Bullying. It’s common in multi-cat households. We have it here – Chase and Kali will sometimes gang up on Gizmo, and Kali harasses Aria. I started looking for ways to stop this because there are days that our cats bullying each other gets really bad.
What can you do to stop your cats bullying each other?
First and foremost, if your cats aren’t spayed or neutered, get that done right away. This can prevent bullying, along with unwanted litters, yowling, and other behavior issues that arise with intact cats.
If your cats are sterilized, though, and you’re still having problems, consider how your cats might view the resources in your house.
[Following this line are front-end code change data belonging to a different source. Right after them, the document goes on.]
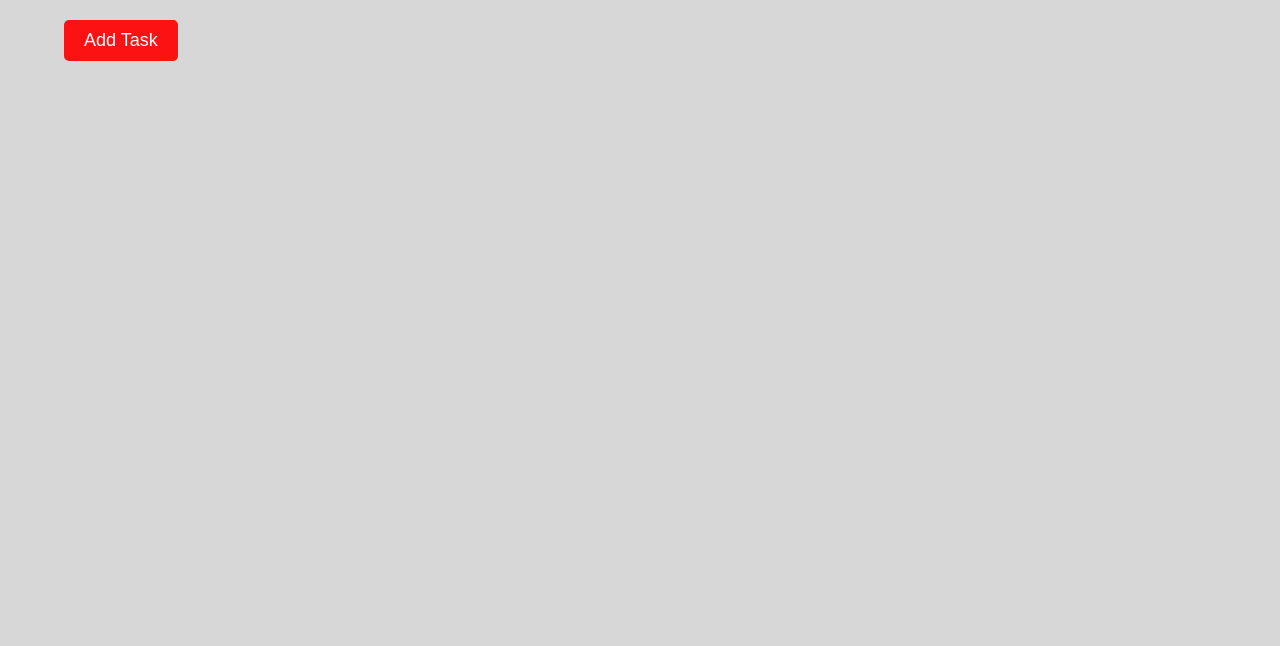
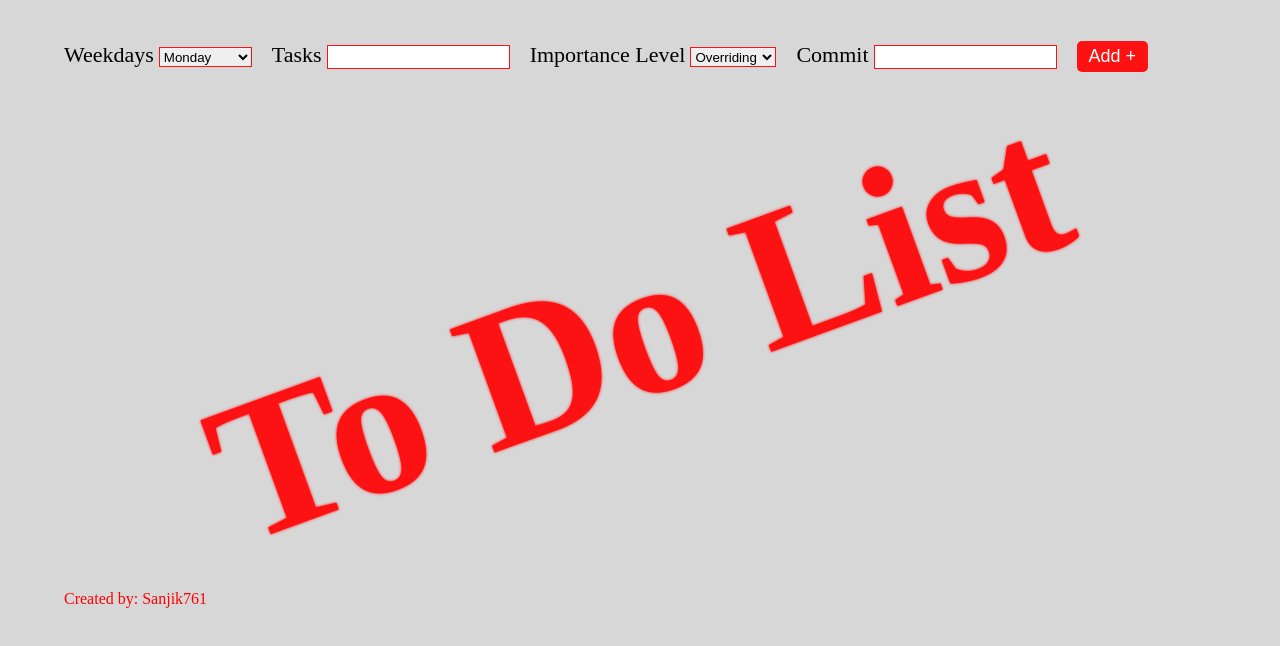
Before and after one commit to Sanjik761/To-Do-List, a website built with webpack: page dist/index.html in a window 1280 px wide. Built offline with nearby package versions, Linux system fonts and the light colour scheme.

Commit message:
finished to do list

```diff
--- a/src/index.js
+++ b/src/index.js
@@ -61,7 +61,9 @@ function addTask(list, index) {
   const deleteCol = document.createElement('td');
   const deleteBtn = document.createElement('button');
   deleteBtn.setAttribute('data-index', index);
+  deleteCol.style.cssText = 'text-align: center'
   deleteBtn.textContent = 'Delete';
+  deleteBtn.style.cssText = 'text-align: center; background-color: rgb(252, 18, 18); color: white; border: none; padding: 5px 10px; border-radius: 5px'
   deleteCol.appendChild(deleteBtn);
   deleteBtn.onclick = (event) => {
     task.splice(event.target.dataset.index, 1);
@@ -80,14 +82,14 @@ function addTask(list, index) {
   //   }
   // }
   // check(list);
-  toggleAddBtn.onclick = () => {
+  // toggleAddBtn.onclick = () => {
     // list.toggleRead();
     // check(list);
-    addTableHeading();
-    for (let i = 0; i < task.length; i += 1) {
-      addTask(task[i], i);
-    }
-  };
+    // addTableHeading();
+    // for (let i = 0; i < task.length; i += 1) {
+    //   addTask(task[i], i);
+    // }
+  // };
   table.appendChild(row);
   // row.appendChild(toggleReadCol);
   // toggleReadCol.appendChild(toggleAddBtn);
@@ -109,25 +111,29 @@ function addTasksToDoList(today, inbox, label, priority) {
 
 displayTasks();
 
-const newBook = document.querySelector('.btn');
+// const newBook = document.querySelector('.btn');
 
-newBook.onclick = () => {
+// newBook.onclick = () => {
   const body = document.querySelector('body');
   const form = document.createElement('form');
   const labelForToday = document.createElement('label');
   labelForToday.setAttribute('for', 'today');
-  labelForToday.textContent = 'Today';
+  labelForToday.textContent = 'Weekdays';
   labelForToday.style.cssText = 'font-size: 22px; margin-right: 15px;'
-  const todayForTask = document.createElement('input');
-  todayForTask.setAttribute('type', 'text');
-  todayForTask.setAttribute('id', 'today');
-  todayForTask.style.cssText = 'margin: 25px 5px 5px 5px; height: 20px; border: 1px solid rgb(252, 18, 18)'
+  const todayForTask = document.querySelector('select');
+  // const todayForTasks = document.querySelectorAll('option');
+  // todayForTask.setAttribute('type', 'text');
+  // todayForTask.setAttribute('id', 'today');
+  // todayForTasks.setAttribute('type', 'text');
+  // todayForTasks.setAttribute('id', 'today');
+  todayForTask.style.cssText = 'display: inline; margin: 25px 5px 5px 5px; height: 20px; border: 1px solid rgb(252, 18, 18)'
   labelForToday.appendChild(todayForTask);
+  // form.appendChild(todayForTasks);
   form.appendChild(labelForToday);
 
   const labelForInbox = document.createElement('label');
   labelForInbox.setAttribute('for', 'inbox');
-  labelForInbox.textContent = 'Inbox';
+  labelForInbox.textContent = 'Tasks';
   labelForInbox.style.cssText = 'font-size: 22px; margin-right: 15px;'
   const inboxForTask = document.createElement('input');
   inboxForTask.setAttribute('type', 'text');
@@ -138,35 +144,35 @@ newBook.onclick = () => {
 
   const labelForAddLabel = document.createElement('label');
   labelForAddLabel.setAttribute('for', 'label');
-  labelForAddLabel.textContent = 'Add Label';
+  labelForAddLabel.textContent = 'Importance Level';
   labelForAddLabel.style.cssText = 'font-size: 22px; margin-right: 15px;'
-  const labelForTask = document.createElement('input');
-  labelForTask.setAttribute('type', 'text');
-  labelForTask.setAttribute('id', 'label');
-  labelForTask.style.cssText = 'margin: 25px 5px 5px 5px; height: 20px; border: 1px solid rgb(252, 18, 18)'
+  const labelForTask = document.querySelector('select');
+  // labelForTask.setAttribute('type', 'text');
+  // labelForTask.setAttribute('id', 'label');
+  labelForTask.style.cssText = 'display: inline; margin: 25px 5px 5px 5px; height: 20px; border: 1px solid rgb(252, 18, 18)'
   labelForAddLabel.appendChild(labelForTask);
   form.appendChild(labelForAddLabel);
 
-  const labelForPriority = document.createElement('label');
-  labelForPriority.setAttribute('for', 'priority');
-  labelForPriority.textContent = 'Set Priority';
-  labelForPriority.style.cssText = 'font-size: 22px; margin-right: 15px;'
-  const priorityForTask = document.createElement('input');
-  priorityForTask.setAttribute('type', 'text');
-  priorityForTask.setAttribute('id', 'priority');
-  priorityForTask.style.cssText = 'margin: 25px 5px 5px 5px; height: 20px; border: 1px solid rgb(252, 18, 18)'
-  labelForPriority.appendChild(priorityForTask);
-  form.appendChild(labelForPriority);
+  const labelForCommit = document.createElement('label');
+  labelForCommit.setAttribute('for', 'priority');
+  labelForCommit.textContent = 'Commit';
+  labelForCommit.style.cssText = 'font-size: 22px; margin-right: 15px;'
+  const commitForTask = document.createElement('input');
+  commitForTask.setAttribute('type', 'text');
+  commitForTask.setAttribute('id', 'priority');
+  commitForTask.style.cssText = 'margin: 25px 5px 5px 5px; height: 20px; border: 1px solid rgb(252, 18, 18)'
+  labelForCommit.appendChild(commitForTask);
+  form.appendChild(labelForCommit);
 
   const submit = document.createElement('input');
   submit.setAttribute('type', 'button');
-  submit.setAttribute('value', 'Add Task');
+  submit.setAttribute('value', 'Add +');
   submit.style.cssText = 'padding: 5px 12px; color: white; background-color: rgb(252, 18, 18); border: none; border-radius: 5px; font-size: large;'
   form.appendChild(submit);
   submit.onclick = () => {
     addTasksToDoList(todayForTask.value, inboxForTask.value,
-      labelForTask.value, priorityForTask.checked);
-    body.removeChild(form);
+      labelForTask.value, commitForTask.value);
+    // body.removeChild(form);
   };
   body.appendChild(form);
-};
+// };
--- a/src/style.css
+++ b/src/style.css
@@ -3,6 +3,7 @@ body {
   padding-top: 20px;
   margin: auto;
   background-color: rgb(216, 215, 215);
+  position: relative;
 }
 
 .btn {
@@ -12,6 +13,11 @@ body {
   padding: 10px 20px;
   border-radius: 5px;
   font-size: large;
+}
+
+#level,
+#days {
+  display: none;
 }
 
 table {
@@ -46,3 +52,19 @@ table tr::before {
   text-align: center;
   border: 1px solid rgb(14, 13, 13);
 }
+
+h1 {
+  position: absolute;
+  text-align: center;
+  color: rgb(252, 18, 18);
+  font-size: 200px;
+  text-shadow: 0 0 3px #FF0000;
+  z-index: -1;
+  transform: rotate(-20deg) translate(100px,100px);
+}
+
+p {
+  position: absolute;
+  color: #FF0000;
+  bottom: -550px;
+}
```
Also changed, not shown: dist/index.html.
Those resources include food and water, the litter boxes, and territory. Do each of your cats have adequate territory, horizontal and vertical? You can create extra vertical territory with multiple cat trees, or even carpeted shelves on the walls. Vertical territory is very important for cats. Make sure each of your cats can get up high and away from the others. Ensure they have multiple escape routes, too. That way, nobody can trap anybody else.
Territory generally isn’t a problem in our house, even though it’s a little small for four cats. Neither is resources – we have five litter boxes around the house, and they all get fed in separate rooms on a schedule. They do have a communal water bowl but nobody chases anybody away from it.
One more thing you can do: Be sure your cats aren’t sick or injured. Cats are good at hiding pain and illness, but will swipe at someone who makes them feel worse.
So now what do we do to stop our cats bullying each other?
Well, to be honest, I haven’t been the best cat mom when it comes to interactive playtime. One of the things that playtime does is stimulate your feline friend’s instincts. Another is that it helps you bond with her. It can also tire them out so they don’t have the energy to bully each other.
Cat Behavior Associates also recommends giving each of your cats individual attention with playtime so nobody’s competing, especially if there’s only one of you to play with multiple cats. The same goes for affection: Don’t play favorites.
The best thing you can do, though, is to stop conflict between your cats as early as possible. Cats bullying each other happens when there’s conflict, and only gets worse over time. If you see one of your cats trying to stare down another, or intimidate each other—whether it’s over food and water, litter boxes, territory, or anything else—gently separate them and find a way to make it so things don’t escalate. Above all, do not yell at them or swat them. You’ll only make things worse.